Endurance and Injuries

S.E.S. , in that order.
We have been preaching this mnemonic for a decade now here at TGG. Skill first, then endurance, then strength. In other words, first move correctly/well, then move often (build a robust amount of endurance on that skill that you can maintain it throughout your activity without losing the skilled movement without fatiguing), then add strength to this patterned movement. Then rinse and repeat; add a higher skill, add endurance, add strength. Rinse repeat.
We tell this one to our athletes, distance runners in particular, because it is no surprise that most injuries come in the later miles, when fatigue sets in, and compensations have to make up the difference if the run continues. This is necessary and protective, but the wise choice is to never exceed the fatigue, but always be inching the endurance forward.
The question is, do you know where your risk threshold lives ? When are you moving the safety meter past the safe zone and into the risk zone ? Your tightness or pain, if you are lucky, and paying attention, may be your "check engine light" moment, again, if you are paying attention. Never dismiss the benefit of a 2 minute walk in the later part of a long run when a symptom creeps in, it just might get you enough recovery to push out that last 3-4 miles with the symptoms shut down again. If you are lucky. Listen to your body, it is your job.
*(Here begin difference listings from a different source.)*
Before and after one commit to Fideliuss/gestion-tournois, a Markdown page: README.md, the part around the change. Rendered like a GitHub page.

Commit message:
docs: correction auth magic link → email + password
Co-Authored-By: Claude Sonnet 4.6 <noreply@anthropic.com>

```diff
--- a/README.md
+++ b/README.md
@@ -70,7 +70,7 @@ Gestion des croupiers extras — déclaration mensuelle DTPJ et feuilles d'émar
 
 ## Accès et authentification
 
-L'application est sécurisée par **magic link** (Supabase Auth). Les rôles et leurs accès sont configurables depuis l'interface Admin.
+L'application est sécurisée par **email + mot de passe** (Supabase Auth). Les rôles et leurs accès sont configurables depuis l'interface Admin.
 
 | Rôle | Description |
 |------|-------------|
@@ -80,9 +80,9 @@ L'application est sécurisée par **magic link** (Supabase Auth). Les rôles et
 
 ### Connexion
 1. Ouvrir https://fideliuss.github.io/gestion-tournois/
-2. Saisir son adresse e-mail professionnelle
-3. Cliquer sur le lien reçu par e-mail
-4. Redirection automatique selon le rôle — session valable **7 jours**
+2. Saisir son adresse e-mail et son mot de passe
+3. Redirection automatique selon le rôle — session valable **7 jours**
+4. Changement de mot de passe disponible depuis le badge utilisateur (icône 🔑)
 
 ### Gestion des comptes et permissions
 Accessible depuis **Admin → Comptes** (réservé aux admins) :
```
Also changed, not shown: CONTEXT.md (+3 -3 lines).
From the study below:
"In conclusion, NOVICE runners showed larger kinematic adjustments when exhausted than COMPETITIVE (distance) runners. This may affect their running performance and should be taken into account when assessing a runner's injury risk."
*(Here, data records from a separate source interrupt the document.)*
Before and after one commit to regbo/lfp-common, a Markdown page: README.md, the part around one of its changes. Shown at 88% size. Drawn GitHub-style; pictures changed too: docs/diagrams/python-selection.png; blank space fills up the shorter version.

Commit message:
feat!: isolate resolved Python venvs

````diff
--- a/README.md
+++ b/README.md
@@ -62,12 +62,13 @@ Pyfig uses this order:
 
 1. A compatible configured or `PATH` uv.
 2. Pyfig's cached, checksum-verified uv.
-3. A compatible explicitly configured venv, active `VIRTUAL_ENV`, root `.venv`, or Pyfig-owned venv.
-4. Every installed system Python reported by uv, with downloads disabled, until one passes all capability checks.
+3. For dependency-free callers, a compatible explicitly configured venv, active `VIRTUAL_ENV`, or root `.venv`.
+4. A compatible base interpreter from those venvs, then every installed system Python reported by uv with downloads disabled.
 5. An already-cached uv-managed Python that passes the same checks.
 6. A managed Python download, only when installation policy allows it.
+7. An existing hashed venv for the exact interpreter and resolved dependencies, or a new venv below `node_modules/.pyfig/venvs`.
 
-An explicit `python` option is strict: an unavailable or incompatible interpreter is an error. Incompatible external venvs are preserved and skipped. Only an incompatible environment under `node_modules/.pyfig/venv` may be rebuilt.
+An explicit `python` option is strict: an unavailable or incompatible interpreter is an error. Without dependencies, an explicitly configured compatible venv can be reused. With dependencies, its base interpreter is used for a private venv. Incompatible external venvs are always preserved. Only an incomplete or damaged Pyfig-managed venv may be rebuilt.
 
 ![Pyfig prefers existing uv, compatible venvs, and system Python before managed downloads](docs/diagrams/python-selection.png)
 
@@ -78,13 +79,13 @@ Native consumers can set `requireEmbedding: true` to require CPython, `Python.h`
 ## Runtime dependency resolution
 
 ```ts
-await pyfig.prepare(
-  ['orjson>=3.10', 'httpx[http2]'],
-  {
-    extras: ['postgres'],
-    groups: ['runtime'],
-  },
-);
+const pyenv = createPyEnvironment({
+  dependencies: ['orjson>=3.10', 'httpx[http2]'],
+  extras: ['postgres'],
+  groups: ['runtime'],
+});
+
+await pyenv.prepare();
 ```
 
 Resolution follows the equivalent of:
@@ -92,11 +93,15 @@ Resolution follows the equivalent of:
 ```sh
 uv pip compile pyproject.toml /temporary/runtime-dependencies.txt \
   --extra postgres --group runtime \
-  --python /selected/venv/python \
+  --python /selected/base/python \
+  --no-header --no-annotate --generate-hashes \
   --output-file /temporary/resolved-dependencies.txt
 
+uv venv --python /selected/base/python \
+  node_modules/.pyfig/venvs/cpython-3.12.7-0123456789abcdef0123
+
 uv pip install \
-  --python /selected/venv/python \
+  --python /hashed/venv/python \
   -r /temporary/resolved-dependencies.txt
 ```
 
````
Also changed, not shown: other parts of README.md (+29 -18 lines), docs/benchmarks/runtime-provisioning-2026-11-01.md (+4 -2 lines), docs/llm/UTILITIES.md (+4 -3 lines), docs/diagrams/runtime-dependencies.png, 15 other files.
-Shawn Allen, one of the gait guys

Reference:     https://www.ncbi.nlm.nih.gov/pubmed/28730917

Sports Biomech. 2017 Jul 21:1-11. doi: 10.1080/14763141.2017.1347193. [Epub ahead of print] Novice runners show greater changes in kinematics with fatigue compared with competitive runners. Maas E1, De Bie J1, Vanfleteren R1, Hoogkamer W2, Vanwanseele B1.